━━━━━ Input data

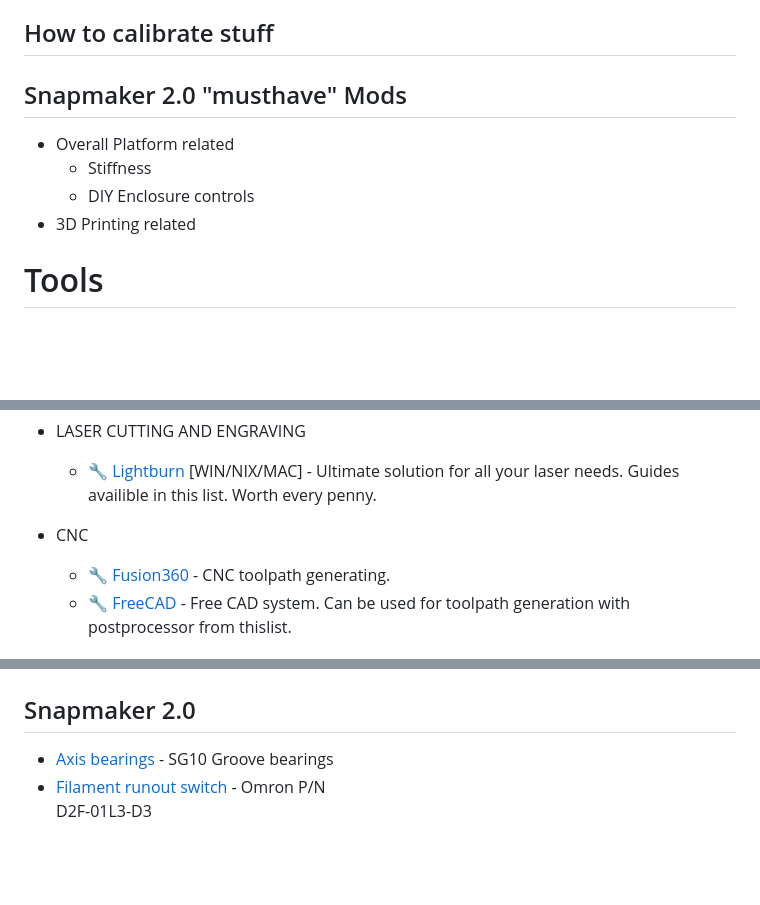
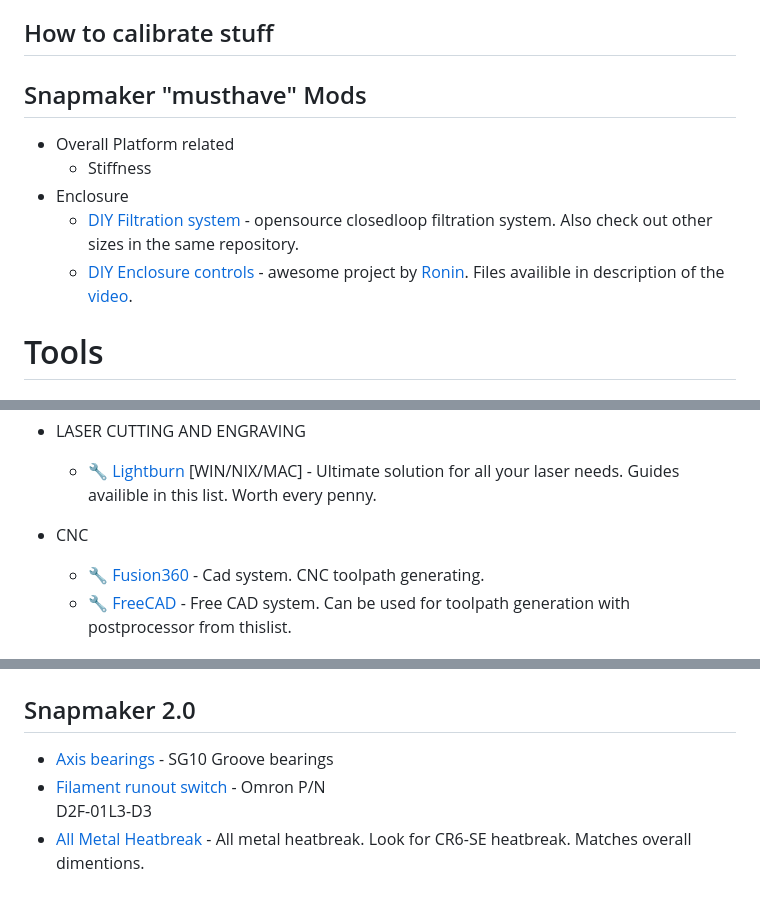
Before and after one commit to shurushetr/awesome-snapmaker, a Markdown page: readme.md, 3 parts joined by grey strips. GitHub-like rendering; blank space fills up the shorter version.

Commit message:
New Parts

```diff
--- a/readme.md
+++ b/readme.md
@@ -83,11 +83,12 @@ Legend: 📝 blog posts · 💡 examples · 📚 docs · 🔧 tools · 📹 talk
 
 ## How to calibrate stuff
 
-## Snapmaker 2.0 "musthave" Mods
+## Snapmaker "musthave" Mods
 - Overall Platform related
   - Stiffness
-  - DIY Enclosure controls
-- 3D Printing related
+- Enclosure
+  - [DIY Filtration system](https://github.com/nevermore3d/Nevermore_Micro) - opensource closedloop filtration system. Also check out other sizes in the same repository.
+  - [DIY Enclosure controls](https://forum.snapmaker.com/t/diy-enclosure-controller-prototype-on-arduino/22094) - awesome project by [Ronin](https://forum.snapmaker.com/u/Ronin). Files availible in description of the [video](https://www.youtube.com/watch?v=9gOlhEzB8m4).
 
 # Tools
 ## Specific for Snapmaker
@@ -122,7 +123,7 @@ Legend: 📝 blog posts · 💡 examples · 📚 docs · 🔧 tools · 📹 talk
 - LASER CUTTING AND ENGRAVING
   - 🔧 [Lightburn](https://lightburnsoftware.com/pages/trial-version-try-before-you-buy) [WIN/NIX/MAC] - Ultimate solution for all your laser needs. Guides availible in this list. Worth every penny.
 - CNC
-  - 🔧 [Fusion360](https://www.autodesk.com/products/fusion-360/personal-form) - CNC toolpath generating.
+  - 🔧 [Fusion360](https://www.autodesk.com/products/fusion-360/personal-form) - Cad system. CNC toolpath generating.
   - 🔧 [FreeCAD](https://www.freecad.org/downloads.php) - Free CAD system. Can be used for toolpath generation with postprocessor from thislist.
 
 
@@ -145,6 +146,7 @@ Legend: 📝 blog posts · 💡 examples · 📚 docs · 🔧 tools · 📹 talk
 - [Axis bearings](https://a.aliexpress.com/_mtelvv4) - SG10 Groove bearings
 - [Filament runout switch](https://www.digikey.com/short/5vw8wd9j) - Omron P/N
 D2F-01L3-D3
+- [All Metal Heatbreak](https://www.aliexpress.us/item/3256803782710454.html) - All metal heatbreak. Look for CR6-SE heatbreak. Matches overall dimentions.
 
 
 
```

━━━━━━━━━━

• [Problem requirements]: In the lines above, locate the string "personal". Copy every line where it occurs.

• [Solution]:
-  - 🔧 [Fusion360](https://www.autodesk.com/products/fusion-360/personal-form) - CNC toolpath generating.
+  - 🔧 [Fusion360](https://www.autodesk.com/products/fusion-360/personal-form) - Cad system. CNC toolpath generating.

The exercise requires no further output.